_WHAT IS NEEDED_. When you answer, give every record back exactly as written.

_RECORDS PROVIDED_.
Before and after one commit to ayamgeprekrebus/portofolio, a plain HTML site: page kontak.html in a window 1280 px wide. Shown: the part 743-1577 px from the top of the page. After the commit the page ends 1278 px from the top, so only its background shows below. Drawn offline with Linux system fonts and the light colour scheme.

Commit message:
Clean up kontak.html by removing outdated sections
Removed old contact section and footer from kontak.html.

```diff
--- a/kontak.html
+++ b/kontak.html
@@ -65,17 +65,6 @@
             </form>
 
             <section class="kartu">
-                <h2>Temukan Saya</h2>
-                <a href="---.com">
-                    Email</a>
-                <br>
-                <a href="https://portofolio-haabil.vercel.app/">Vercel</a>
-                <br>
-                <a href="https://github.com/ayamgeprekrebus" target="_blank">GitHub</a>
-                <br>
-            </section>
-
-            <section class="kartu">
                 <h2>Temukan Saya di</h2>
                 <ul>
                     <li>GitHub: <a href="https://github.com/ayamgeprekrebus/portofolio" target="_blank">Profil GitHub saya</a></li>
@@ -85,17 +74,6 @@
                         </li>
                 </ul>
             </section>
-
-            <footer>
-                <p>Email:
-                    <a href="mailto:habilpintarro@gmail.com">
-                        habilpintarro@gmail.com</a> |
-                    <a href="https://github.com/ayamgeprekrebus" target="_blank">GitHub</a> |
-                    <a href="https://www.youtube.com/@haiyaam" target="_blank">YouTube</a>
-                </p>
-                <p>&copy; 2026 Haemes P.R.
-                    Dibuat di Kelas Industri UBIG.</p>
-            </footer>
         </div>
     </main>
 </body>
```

_EXERCISE RESULT_.
Before and after one commit to ayamgeprekrebus/portofolio, a plain HTML site: page kontak.html in a window 1280 px wide. Shown: the part 743-1577 px from the top of the page. After the commit the page ends 1278 px from the top, so only its background shows below. Drawn offline with Linux system fonts and the light colour scheme.

Commit message:
Clean up kontak.html by removing outdated sections
Removed old contact section and footer from kontak.html.

```diff
--- a/kontak.html
+++ b/kontak.html
@@ -65,17 +65,6 @@
             </form>
 
             <section class="kartu">
-                <h2>Temukan Saya</h2>
-                <a href="---.com">
-                    Email</a>
-                <br>
-                <a href="https://portofolio-haabil.vercel.app/">Vercel</a>
-                <br>
-                <a href="https://github.com/ayamgeprekrebus" target="_blank">GitHub</a>
-                <br>
-            </section>
-
-            <section class="kartu">
                 <h2>Temukan Saya di</h2>
                 <ul>
                     <li>GitHub: <a href="https://github.com/ayamgeprekrebus/portofolio" target="_blank">Profil GitHub saya</a></li>
@@ -85,17 +74,6 @@
                         </li>
                 </ul>
             </section>
-
-            <footer>
-                <p>Email:
-                    <a href="mailto:habilpintarro@gmail.com">
-                        habilpintarro@gmail.com</a> |
-                    <a href="https://github.com/ayamgeprekrebus" target="_blank">GitHub</a> |
-                    <a href="https://www.youtube.com/@haiyaam" target="_blank">YouTube</a>
-                </p>
-                <p>&copy; 2026 Haemes P.R.
-                    Dibuat di Kelas Industri UBIG.</p>
-            </footer>
         </div>
     </main>
 </body>
```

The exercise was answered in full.